Prices usually stabilize in January when crops are smaller, but that didn’t happen this year, he said.
His own index of movement and prices shows consumers spending 3.5 percent less on apples in general nationwide, he said.
Marketers may have “underestimated the strength of retail demand this year. It’s sluggish overall for fresh apples,” O’Rourke said. “This year will cause a lot of head-scratching over what to do next, how fast to push ahead with new varieties and organics, how many Red Delicious orchards to take out when you still need some for export.”
Nationally, there were 77.3 million boxes of fresh apples in storage on March 1, 11 percent more than a year earlier, according to the U.S. Apple Association.

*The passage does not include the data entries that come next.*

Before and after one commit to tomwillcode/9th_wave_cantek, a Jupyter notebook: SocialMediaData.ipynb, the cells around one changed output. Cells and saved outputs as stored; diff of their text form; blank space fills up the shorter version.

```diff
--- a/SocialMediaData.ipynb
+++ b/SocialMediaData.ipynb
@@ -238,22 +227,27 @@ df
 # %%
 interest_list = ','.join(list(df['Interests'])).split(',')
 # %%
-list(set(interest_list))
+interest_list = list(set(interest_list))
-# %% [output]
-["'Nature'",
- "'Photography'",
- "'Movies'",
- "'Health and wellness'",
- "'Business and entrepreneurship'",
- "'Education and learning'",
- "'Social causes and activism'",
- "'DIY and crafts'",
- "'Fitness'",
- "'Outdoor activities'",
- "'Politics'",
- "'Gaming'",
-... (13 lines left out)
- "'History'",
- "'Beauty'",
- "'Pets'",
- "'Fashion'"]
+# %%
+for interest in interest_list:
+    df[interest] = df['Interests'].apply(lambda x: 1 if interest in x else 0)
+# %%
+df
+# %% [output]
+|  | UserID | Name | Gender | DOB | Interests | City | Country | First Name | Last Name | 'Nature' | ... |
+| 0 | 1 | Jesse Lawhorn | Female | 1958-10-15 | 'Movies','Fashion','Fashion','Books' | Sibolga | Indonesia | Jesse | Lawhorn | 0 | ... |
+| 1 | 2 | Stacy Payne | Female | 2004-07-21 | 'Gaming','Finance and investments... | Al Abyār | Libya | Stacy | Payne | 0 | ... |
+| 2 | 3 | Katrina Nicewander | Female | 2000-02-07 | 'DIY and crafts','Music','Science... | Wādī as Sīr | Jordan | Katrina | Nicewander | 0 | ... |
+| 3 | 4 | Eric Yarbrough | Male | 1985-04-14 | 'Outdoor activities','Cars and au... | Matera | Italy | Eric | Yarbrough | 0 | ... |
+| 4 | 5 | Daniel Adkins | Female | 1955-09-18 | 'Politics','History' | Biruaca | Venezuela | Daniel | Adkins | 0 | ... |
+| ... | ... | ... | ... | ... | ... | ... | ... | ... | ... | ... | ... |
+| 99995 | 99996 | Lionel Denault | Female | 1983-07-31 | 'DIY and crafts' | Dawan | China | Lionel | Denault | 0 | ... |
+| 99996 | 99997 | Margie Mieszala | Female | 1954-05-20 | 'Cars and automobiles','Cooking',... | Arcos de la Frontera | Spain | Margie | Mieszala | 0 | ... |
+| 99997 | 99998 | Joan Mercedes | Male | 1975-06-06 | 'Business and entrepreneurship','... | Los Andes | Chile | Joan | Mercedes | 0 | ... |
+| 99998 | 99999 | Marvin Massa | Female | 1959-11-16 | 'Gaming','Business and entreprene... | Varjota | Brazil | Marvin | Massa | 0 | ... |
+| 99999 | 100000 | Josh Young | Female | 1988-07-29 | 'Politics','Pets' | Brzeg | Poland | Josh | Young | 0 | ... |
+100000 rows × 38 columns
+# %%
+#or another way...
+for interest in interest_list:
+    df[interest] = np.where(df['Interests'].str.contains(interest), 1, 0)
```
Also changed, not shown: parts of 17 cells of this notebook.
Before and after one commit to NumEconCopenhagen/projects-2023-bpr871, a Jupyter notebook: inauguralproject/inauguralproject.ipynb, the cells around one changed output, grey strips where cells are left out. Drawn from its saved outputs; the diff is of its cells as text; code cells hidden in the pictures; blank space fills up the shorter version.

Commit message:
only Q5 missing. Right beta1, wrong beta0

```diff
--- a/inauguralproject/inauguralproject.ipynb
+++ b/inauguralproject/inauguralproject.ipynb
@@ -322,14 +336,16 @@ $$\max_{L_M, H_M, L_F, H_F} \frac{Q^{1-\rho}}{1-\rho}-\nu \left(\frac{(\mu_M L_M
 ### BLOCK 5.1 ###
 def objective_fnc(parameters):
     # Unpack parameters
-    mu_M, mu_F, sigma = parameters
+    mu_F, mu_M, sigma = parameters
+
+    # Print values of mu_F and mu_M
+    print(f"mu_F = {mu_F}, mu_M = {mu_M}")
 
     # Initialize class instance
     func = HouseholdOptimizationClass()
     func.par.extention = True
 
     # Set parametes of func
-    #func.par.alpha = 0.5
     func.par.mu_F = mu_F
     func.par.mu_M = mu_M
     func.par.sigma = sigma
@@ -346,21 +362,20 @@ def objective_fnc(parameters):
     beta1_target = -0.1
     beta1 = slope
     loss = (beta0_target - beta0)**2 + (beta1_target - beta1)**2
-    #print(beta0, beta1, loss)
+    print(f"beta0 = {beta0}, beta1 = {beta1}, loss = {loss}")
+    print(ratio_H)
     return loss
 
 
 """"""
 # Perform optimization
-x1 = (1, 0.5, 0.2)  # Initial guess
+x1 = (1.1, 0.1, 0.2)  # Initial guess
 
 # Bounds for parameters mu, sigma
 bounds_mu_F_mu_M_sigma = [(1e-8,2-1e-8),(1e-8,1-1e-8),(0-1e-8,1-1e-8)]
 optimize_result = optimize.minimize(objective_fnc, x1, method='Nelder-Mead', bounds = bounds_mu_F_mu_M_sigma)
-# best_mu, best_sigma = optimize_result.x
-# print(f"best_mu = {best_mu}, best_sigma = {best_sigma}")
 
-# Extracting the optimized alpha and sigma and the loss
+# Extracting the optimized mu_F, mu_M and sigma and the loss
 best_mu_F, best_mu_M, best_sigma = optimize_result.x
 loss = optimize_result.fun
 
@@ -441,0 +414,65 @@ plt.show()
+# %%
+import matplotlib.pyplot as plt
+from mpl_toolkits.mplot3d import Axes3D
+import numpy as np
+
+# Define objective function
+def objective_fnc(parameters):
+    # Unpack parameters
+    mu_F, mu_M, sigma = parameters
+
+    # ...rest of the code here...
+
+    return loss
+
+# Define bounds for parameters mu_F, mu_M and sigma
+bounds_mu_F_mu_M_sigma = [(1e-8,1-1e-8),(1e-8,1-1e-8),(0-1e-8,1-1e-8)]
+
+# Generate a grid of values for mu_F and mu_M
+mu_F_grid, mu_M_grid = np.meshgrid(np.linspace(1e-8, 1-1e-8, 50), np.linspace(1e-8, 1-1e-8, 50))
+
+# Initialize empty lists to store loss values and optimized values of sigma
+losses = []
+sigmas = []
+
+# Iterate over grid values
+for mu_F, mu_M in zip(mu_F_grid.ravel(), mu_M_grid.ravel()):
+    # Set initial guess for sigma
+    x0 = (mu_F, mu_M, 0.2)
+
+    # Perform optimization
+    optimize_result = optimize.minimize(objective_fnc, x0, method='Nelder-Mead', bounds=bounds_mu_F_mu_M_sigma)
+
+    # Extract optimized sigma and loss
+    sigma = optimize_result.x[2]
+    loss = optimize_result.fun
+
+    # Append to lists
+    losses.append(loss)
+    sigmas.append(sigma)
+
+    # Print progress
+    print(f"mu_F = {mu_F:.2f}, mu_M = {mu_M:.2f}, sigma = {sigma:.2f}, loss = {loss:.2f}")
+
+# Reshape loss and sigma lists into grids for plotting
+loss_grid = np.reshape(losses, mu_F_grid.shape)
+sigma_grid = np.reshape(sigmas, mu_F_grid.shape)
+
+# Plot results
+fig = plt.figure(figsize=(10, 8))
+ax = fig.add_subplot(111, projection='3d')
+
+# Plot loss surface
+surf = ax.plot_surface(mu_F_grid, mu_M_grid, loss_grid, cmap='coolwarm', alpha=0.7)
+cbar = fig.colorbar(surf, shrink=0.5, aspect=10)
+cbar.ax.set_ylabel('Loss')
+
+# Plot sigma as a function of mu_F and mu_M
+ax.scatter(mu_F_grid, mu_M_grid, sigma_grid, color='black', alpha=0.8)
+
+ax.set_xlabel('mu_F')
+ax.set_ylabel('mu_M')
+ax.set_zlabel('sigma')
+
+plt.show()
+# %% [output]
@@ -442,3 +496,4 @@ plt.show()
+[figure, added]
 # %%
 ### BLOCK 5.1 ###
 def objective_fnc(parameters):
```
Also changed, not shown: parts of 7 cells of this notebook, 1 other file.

Processing apple inventory was also up 11 percent at 33.3 million boxes. That’s apples for sauce, juice and baked ingredients. Total apples were 17 percent above the five-year average for March 1.
Washington accounts for the bulk of the national fresh crop and was at 68 million boxes sold on March 1 versus 72.6 million a year ago. Washington has the same amount, 68 million, still in storage.
The total 2017 Washington crop was estimated at 135.6 million boxes on March 1, down 6.7 million from a high of 142.3 million on Dec. 1 and Jan. 1, according to the Washington State Tree Fruit Association.
There has been “considerable diversion” of fresh apples to processing with the estimated size of the processing crop up 5 to 6 percent, while the fresh crop has fallen nearly the same amount, O’Rourke said.
Since Jan. 1, the estimated size of the Gala crop has shrunk 1.6 million boxes, Red Delicious 1.5 million and Honeycrisp 800,000, he said.
Riggan said the crop will probably shrink another 3.5 million boxes to 132 million, which will help prices. He said it’s taken about six months to reopen some export markets this year that had dried up last year.
There shouldn’t be much competition in the U.S. from Southern Hemisphere apples just now being harvested because there’s ample opportunity for them in Europe, where crops are down 39 percent from a year ago, he said.